▶ WHAT IS EXPECTED: Pictures aside, restate the records below exactly as written.

- - - - - - -

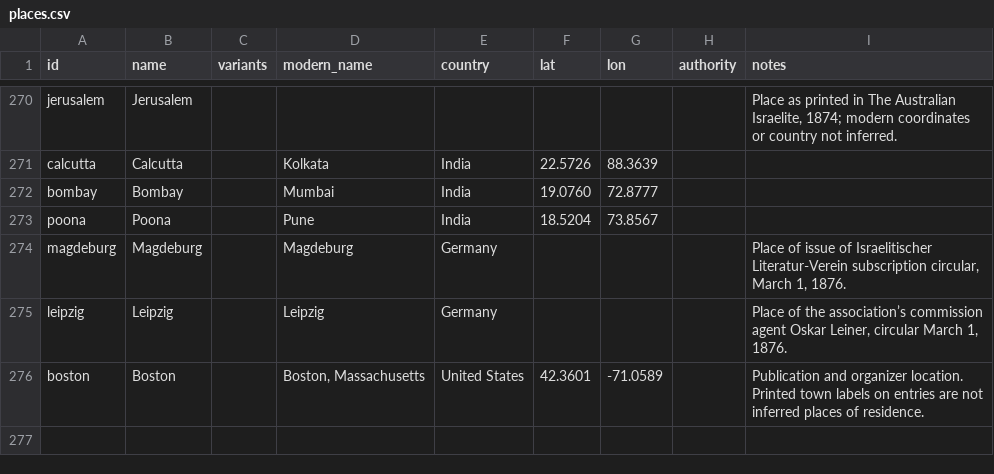
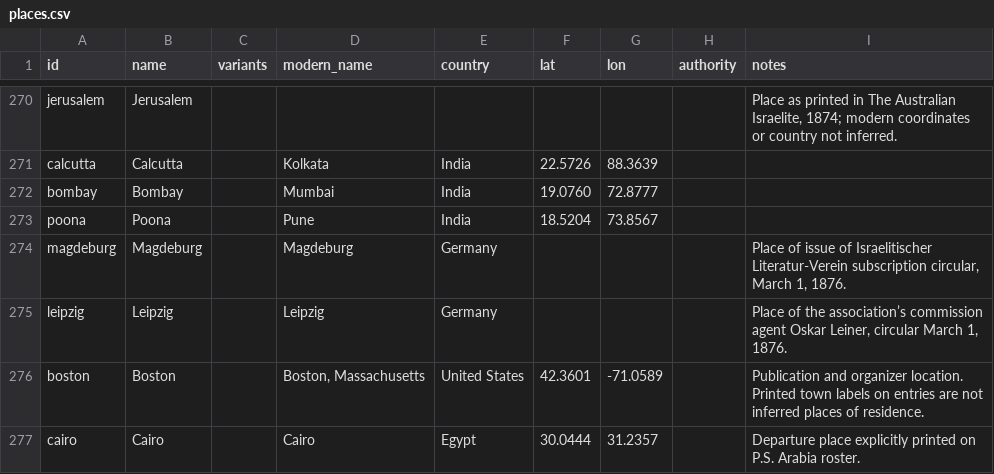
Before and after one commit to judaicadh/listsexplorer, a CSV file: data/places.csv, drawn as a sheet; only a part is shown, gaps mark what is left out; the diff names each change by its address in the sheet, - before the commit and + after, or states it on an @@ line.

```diff
--- a/data/places.csv
+++ b/data/places.csv
+row 277: cairo | Cairo |  | Cairo | Egypt | 30.0444 | 31.2357 |  | Departure place explicitly printed on P.S. Arabia roster.
```
Also changed, not shown: data/sources.csv, 30 other files.
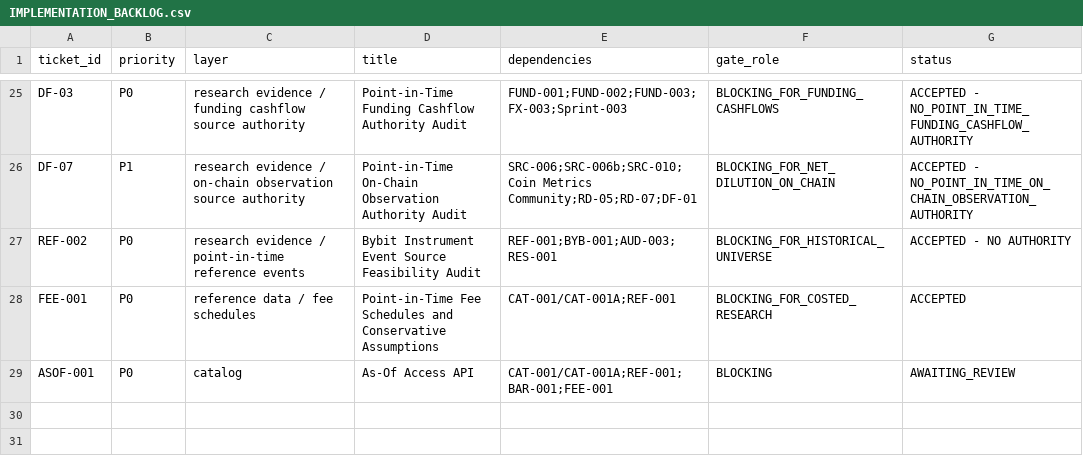
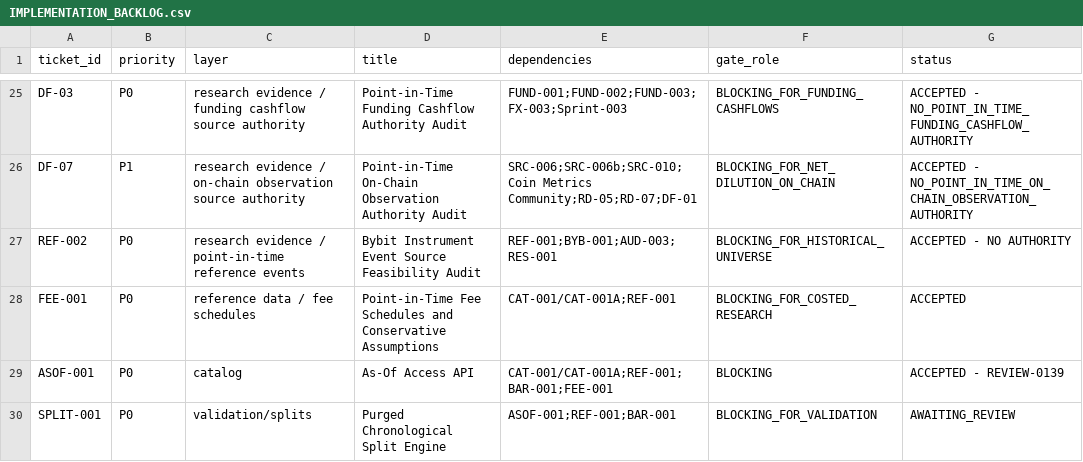
Before and after one commit to larslarsen/Crypto-Multifactor-Bot, a CSV file: docs/engineering/IMPLEMENTATION_BACKLOG.csv, drawn as a sheet; only a part is shown, gaps mark what is left out.

Commit message:
SPLIT-001: JR integration after REVIEW-0141

```diff
--- a/docs/engineering/IMPLEMENTATION_BACKLOG.csv
+++ b/docs/engineering/IMPLEMENTATION_BACKLOG.csv
@@ -28,2 +28,3 @@ REF-002,P0,research evidence / point-in-time reference events,Bybit Instrument E
 FEE-001,P0,reference data / fee schedules,Point-in-Time Fee Schedules and Conservative Assumptions,CAT-001/CAT-001A;REF-001,BLOCKING_FOR_COSTED_RESEARCH,ACCEPTED
-ASOF-001,P0,catalog,As-Of Access API,CAT-001/CAT-001A;REF-001;BAR-001;FEE-001,BLOCKING,AWAITING_REVIEW
+ASOF-001,P0,catalog,As-Of Access API,CAT-001/CAT-001A;REF-001;BAR-001;FEE-001,BLOCKING,ACCEPTED - REVIEW-0139
+SPLIT-001,P0,validation/splits,Purged Chronological Split Engine,ASOF-001;REF-001;BAR-001,BLOCKING_FOR_VALIDATION,AWAITING_REVIEW
```
Also changed, not shown: 11 other files.
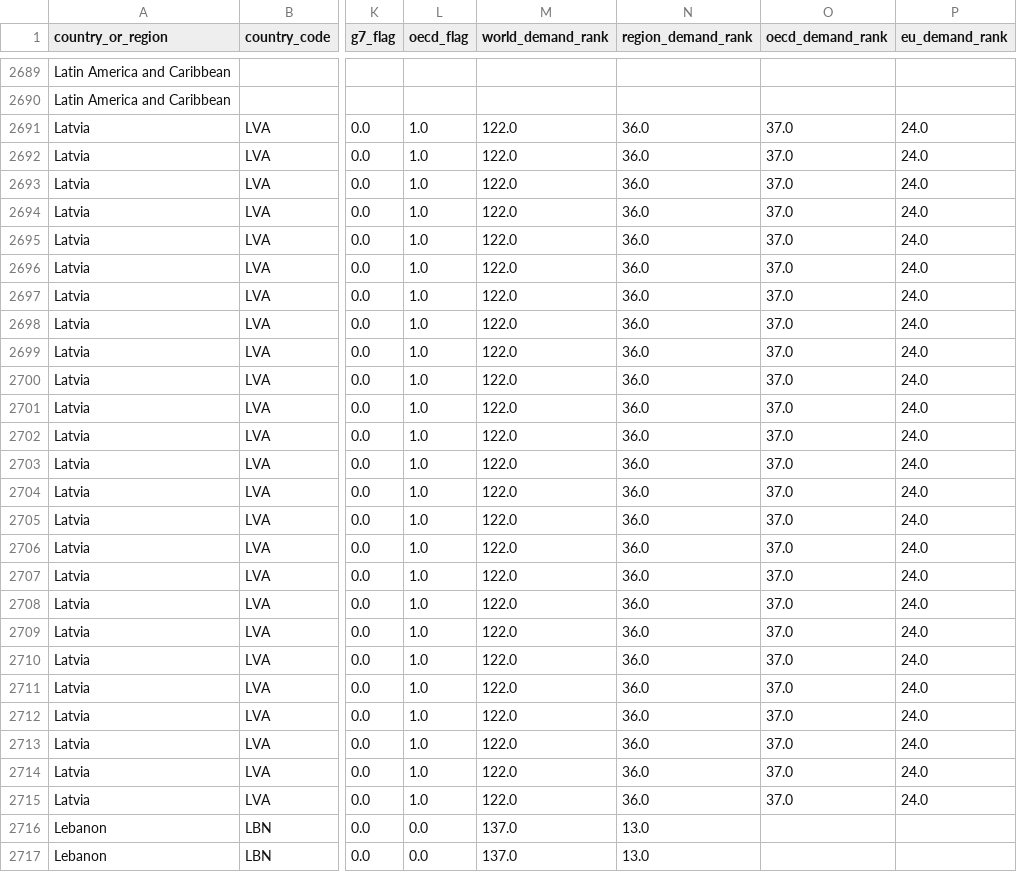
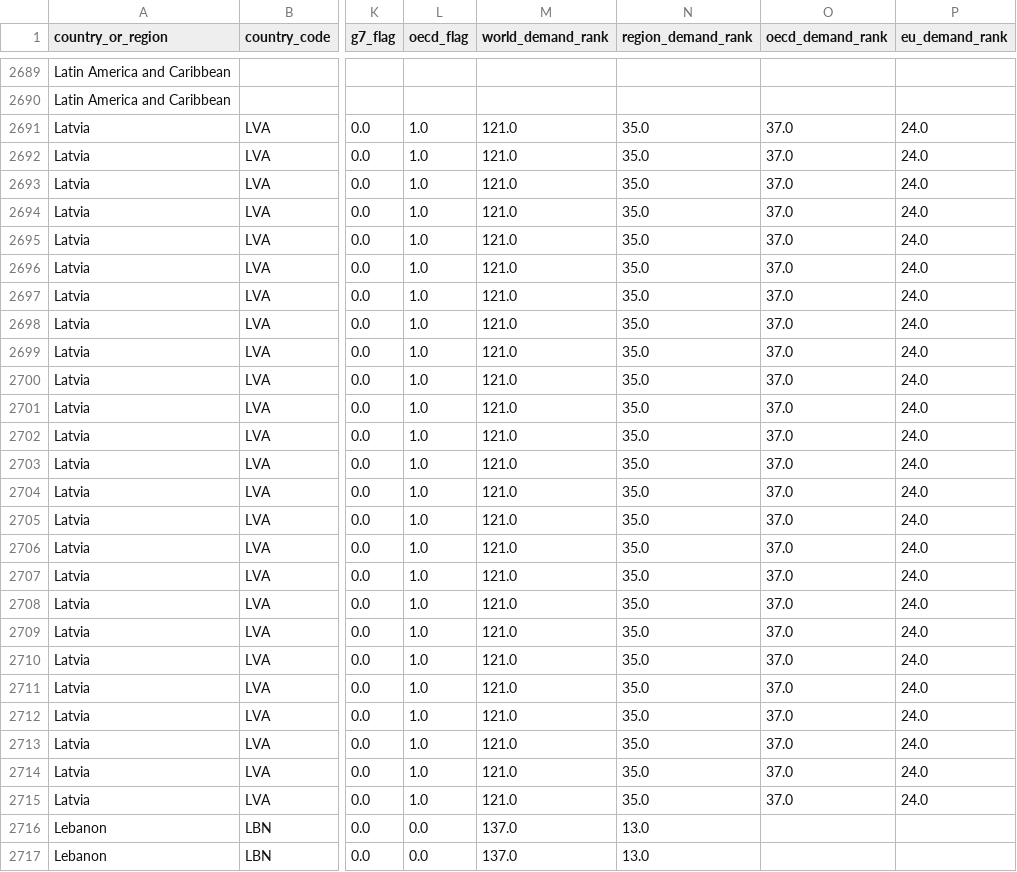
Before and after one commit to ember-climate/ember-data-api, a CSV file: data/api_country_overview_yearly.csv, drawn as a sheet; only a part is shown, gaps mark what is left out; the diff covers the shown part only; the diff names each change by its address in the sheet, - before the commit and + after, or states it on an @@ line.

```diff
--- a/data/api_country_overview_yearly.csv
+++ b/data/api_country_overview_yearly.csv
-M2691:M2715 (world_demand_rank): 122.0
+M2691:M2715 (world_demand_rank): 121.0
-N2691:N2715 (region_demand_rank): 36.0
+N2691:N2715 (region_demand_rank): 35.0
```
Also changed, not shown: 112 edited cells elsewhere in this file, data/api_country_overview_monthly.csv, 1 other file.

- - - - - - -

▶ ANSWER TO THE EXERCISE:
Before and after one commit to judaicadh/listsexplorer, a CSV file: data/places.csv, drawn as a sheet; only a part is shown, gaps mark what is left out; the diff names each change by its address in the sheet, - before the commit and + after, or states it on an @@ line.

```diff
--- a/data/places.csv
+++ b/data/places.csv
+row 277: cairo | Cairo |  | Cairo | Egypt | 30.0444 | 31.2357 |  | Departure place explicitly printed on P.S. Arabia roster.
```
Also changed, not shown: data/sources.csv, 30 other files.
Before and after one commit to larslarsen/Crypto-Multifactor-Bot, a CSV file: docs/engineering/IMPLEMENTATION_BACKLOG.csv, drawn as a sheet; only a part is shown, gaps mark what is left out.

Commit message:
SPLIT-001: JR integration after REVIEW-0141

```diff
--- a/docs/engineering/IMPLEMENTATION_BACKLOG.csv
+++ b/docs/engineering/IMPLEMENTATION_BACKLOG.csv
@@ -28,2 +28,3 @@ REF-002,P0,research evidence / point-in-time reference events,Bybit Instrument E
 FEE-001,P0,reference data / fee schedules,Point-in-Time Fee Schedules and Conservative Assumptions,CAT-001/CAT-001A;REF-001,BLOCKING_FOR_COSTED_RESEARCH,ACCEPTED
-ASOF-001,P0,catalog,As-Of Access API,CAT-001/CAT-001A;REF-001;BAR-001;FEE-001,BLOCKING,AWAITING_REVIEW
+ASOF-001,P0,catalog,As-Of Access API,CAT-001/CAT-001A;REF-001;BAR-001;FEE-001,BLOCKING,ACCEPTED - REVIEW-0139
+SPLIT-001,P0,validation/splits,Purged Chronological Split Engine,ASOF-001;REF-001;BAR-001,BLOCKING_FOR_VALIDATION,AWAITING_REVIEW
```
Also changed, not shown: 11 other files.
Before and after one commit to ember-climate/ember-data-api, a CSV file: data/api_country_overview_yearly.csv, drawn as a sheet; only a part is shown, gaps mark what is left out; the diff covers the shown part only; the diff names each change by its address in the sheet, - before the commit and + after, or states it on an @@ line.

```diff
--- a/data/api_country_overview_yearly.csv
+++ b/data/api_country_overview_yearly.csv
-M2691:M2715 (world_demand_rank): 122.0
+M2691:M2715 (world_demand_rank): 121.0
-N2691:N2715 (region_demand_rank): 36.0
+N2691:N2715 (region_demand_rank): 35.0
```
Also changed, not shown: 112 edited cells elsewhere in this file, data/api_country_overview_monthly.csv, 1 other file.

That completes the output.